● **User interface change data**
● ● ● ●
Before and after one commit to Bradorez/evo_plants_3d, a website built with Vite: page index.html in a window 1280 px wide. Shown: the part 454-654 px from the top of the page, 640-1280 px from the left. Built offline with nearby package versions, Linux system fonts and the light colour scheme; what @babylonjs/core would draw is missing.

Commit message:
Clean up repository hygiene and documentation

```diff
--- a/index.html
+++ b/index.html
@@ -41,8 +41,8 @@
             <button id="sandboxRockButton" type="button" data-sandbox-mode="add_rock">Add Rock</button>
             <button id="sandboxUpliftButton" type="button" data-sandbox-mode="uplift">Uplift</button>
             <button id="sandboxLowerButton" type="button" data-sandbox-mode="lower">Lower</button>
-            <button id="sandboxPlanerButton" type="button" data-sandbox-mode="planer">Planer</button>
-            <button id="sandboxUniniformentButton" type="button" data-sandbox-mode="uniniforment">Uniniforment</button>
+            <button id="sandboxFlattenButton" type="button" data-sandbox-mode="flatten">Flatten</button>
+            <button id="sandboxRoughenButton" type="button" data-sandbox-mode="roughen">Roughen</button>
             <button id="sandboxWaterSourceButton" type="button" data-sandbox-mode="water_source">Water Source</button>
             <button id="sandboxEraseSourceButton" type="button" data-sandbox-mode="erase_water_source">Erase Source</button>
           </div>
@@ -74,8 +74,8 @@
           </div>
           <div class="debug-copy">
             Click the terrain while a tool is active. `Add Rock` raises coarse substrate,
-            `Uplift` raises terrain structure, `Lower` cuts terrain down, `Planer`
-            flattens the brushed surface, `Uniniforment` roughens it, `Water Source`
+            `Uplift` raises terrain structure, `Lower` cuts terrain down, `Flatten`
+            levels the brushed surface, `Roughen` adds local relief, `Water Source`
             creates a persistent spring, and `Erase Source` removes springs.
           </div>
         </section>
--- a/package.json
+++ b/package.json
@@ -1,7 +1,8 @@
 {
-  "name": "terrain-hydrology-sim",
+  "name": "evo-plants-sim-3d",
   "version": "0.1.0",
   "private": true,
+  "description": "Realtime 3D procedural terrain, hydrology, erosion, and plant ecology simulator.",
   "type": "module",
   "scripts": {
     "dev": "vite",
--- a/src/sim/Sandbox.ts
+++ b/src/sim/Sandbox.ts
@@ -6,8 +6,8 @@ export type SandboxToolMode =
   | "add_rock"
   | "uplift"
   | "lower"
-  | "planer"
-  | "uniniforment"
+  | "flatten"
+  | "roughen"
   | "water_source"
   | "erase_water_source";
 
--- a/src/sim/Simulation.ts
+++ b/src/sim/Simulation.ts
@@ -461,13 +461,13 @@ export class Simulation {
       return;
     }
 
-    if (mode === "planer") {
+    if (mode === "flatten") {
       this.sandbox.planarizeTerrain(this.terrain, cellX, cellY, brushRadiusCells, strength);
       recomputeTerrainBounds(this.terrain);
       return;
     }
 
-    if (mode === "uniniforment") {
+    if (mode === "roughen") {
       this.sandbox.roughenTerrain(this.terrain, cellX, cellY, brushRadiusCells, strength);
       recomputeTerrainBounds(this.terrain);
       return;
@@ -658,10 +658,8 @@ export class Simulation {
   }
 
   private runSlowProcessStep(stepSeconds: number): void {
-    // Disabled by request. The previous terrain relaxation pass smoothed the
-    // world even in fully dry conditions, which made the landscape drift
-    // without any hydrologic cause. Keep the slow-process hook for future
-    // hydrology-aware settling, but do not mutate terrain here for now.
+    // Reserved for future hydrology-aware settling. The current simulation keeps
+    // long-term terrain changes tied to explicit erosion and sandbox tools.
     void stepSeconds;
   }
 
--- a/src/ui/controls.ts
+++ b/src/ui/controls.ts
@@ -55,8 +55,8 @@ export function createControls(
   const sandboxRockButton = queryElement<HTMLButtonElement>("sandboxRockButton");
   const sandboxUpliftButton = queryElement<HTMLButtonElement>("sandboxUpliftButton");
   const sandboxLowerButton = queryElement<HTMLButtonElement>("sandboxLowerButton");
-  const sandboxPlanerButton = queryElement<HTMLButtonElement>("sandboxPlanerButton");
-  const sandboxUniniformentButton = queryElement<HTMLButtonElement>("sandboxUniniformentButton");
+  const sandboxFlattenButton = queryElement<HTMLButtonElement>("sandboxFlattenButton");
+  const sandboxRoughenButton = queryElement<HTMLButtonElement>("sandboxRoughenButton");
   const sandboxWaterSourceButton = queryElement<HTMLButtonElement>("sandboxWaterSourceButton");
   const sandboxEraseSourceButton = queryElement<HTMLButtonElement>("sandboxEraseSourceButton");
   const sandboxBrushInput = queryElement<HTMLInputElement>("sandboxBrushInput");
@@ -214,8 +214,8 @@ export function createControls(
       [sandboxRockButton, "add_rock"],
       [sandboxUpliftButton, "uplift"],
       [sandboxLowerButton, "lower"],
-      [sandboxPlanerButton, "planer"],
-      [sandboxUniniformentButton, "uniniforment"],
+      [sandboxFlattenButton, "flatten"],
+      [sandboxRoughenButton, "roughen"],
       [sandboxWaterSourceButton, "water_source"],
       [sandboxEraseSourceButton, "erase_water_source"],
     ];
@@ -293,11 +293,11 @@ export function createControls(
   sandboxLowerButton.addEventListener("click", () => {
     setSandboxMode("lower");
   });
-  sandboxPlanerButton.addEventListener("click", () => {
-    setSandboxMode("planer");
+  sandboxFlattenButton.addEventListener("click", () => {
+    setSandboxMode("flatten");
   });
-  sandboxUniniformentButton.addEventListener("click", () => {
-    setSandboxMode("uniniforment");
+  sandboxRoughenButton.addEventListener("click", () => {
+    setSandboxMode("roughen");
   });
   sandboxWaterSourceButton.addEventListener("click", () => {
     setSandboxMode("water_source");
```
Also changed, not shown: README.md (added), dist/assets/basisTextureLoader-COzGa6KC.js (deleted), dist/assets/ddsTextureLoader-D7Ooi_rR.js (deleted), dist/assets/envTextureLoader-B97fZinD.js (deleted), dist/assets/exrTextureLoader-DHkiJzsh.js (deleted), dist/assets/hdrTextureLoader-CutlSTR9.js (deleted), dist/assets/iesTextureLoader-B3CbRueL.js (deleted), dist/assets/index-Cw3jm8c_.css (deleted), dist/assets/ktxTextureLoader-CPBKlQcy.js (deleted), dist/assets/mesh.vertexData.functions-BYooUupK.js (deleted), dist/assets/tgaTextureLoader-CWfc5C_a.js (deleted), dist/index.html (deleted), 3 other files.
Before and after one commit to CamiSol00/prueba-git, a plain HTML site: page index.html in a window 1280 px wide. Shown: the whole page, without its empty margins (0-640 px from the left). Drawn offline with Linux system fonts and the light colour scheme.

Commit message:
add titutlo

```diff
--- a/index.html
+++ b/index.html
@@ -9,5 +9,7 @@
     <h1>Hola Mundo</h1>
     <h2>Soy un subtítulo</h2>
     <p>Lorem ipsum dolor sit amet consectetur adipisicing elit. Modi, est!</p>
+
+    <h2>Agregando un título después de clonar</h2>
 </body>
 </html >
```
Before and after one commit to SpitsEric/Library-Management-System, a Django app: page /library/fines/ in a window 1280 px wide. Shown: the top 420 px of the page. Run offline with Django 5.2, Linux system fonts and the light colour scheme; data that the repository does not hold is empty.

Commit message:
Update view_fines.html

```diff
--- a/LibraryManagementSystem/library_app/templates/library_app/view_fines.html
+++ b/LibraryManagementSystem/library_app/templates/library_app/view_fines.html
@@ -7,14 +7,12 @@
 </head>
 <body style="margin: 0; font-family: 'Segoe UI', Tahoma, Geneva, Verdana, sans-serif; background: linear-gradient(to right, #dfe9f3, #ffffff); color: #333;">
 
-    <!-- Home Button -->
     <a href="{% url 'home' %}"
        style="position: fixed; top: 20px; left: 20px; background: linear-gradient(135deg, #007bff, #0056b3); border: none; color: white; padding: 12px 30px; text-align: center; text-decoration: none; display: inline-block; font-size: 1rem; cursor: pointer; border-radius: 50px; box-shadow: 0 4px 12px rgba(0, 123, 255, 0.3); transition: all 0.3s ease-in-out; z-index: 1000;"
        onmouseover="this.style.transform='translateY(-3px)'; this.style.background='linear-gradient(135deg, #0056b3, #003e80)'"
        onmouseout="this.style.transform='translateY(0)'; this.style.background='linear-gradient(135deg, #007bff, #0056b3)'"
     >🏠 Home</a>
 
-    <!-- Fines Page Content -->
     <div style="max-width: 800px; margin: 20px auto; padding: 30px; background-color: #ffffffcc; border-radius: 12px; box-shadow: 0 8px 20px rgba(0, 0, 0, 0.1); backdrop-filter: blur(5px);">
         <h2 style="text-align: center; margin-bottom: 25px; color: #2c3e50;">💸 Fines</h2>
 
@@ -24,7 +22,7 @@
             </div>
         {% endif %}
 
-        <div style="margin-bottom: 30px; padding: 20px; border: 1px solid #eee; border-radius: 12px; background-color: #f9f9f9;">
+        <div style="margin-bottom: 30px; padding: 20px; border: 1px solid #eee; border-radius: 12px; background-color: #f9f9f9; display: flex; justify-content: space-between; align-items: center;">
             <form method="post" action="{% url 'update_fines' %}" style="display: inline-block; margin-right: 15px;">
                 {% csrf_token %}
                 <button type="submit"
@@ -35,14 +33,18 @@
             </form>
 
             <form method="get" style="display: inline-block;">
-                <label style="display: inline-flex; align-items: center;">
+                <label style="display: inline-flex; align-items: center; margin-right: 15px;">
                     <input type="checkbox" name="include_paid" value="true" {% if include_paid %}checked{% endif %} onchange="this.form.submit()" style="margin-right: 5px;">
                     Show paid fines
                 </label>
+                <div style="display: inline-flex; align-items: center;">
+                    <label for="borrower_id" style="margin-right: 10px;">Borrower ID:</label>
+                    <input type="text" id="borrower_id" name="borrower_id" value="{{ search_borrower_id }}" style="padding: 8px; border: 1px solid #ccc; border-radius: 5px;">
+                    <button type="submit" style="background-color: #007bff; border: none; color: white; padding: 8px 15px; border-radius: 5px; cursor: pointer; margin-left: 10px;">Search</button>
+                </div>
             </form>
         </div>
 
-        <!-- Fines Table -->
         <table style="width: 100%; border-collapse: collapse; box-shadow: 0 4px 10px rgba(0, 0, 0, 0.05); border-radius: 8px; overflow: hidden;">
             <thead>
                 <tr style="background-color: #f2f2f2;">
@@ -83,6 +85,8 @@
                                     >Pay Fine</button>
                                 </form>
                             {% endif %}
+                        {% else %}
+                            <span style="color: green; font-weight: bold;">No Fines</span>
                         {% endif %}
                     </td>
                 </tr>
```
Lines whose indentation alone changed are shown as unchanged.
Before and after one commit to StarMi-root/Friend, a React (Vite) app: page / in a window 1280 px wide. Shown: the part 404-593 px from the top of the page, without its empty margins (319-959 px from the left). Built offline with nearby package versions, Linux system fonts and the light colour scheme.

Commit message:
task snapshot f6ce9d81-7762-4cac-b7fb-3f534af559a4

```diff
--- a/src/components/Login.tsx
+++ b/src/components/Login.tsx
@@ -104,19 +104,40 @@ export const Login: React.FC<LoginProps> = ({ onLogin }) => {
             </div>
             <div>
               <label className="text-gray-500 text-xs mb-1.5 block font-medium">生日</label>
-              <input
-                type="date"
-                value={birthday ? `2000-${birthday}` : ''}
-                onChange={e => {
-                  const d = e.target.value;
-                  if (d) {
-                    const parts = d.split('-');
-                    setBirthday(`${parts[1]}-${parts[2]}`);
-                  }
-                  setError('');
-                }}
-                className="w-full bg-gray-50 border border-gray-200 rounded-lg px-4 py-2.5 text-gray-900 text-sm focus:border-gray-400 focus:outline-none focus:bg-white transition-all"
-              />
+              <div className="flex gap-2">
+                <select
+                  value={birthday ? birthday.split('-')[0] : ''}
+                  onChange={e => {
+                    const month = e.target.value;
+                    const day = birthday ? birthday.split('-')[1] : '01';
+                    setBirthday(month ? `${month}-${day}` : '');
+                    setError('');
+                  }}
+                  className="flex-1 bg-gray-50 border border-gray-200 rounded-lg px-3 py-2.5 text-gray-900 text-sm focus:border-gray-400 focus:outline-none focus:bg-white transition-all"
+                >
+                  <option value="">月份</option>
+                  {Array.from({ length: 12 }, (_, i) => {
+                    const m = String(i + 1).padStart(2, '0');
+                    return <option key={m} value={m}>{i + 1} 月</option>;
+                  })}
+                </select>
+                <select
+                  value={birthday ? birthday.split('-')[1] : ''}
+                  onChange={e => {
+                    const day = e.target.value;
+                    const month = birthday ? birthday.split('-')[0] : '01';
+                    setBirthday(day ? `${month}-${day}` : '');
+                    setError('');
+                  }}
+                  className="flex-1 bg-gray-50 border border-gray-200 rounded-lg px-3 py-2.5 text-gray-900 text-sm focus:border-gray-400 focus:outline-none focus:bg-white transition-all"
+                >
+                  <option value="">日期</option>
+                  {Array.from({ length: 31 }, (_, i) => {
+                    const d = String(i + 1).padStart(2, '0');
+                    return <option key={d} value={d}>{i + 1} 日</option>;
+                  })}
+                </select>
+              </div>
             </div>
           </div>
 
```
● ● ● ●
● **What needs to be done**
Filter the records down to the lines that contain the string "setSandboxMode", and copy those lines.

● **Answer below**
     setSandboxMode("lower");
-    setSandboxMode("planer");
+    setSandboxMode("flatten");
-    setSandboxMode("uniniforment");
+    setSandboxMode("roughen");
     setSandboxMode("water_source");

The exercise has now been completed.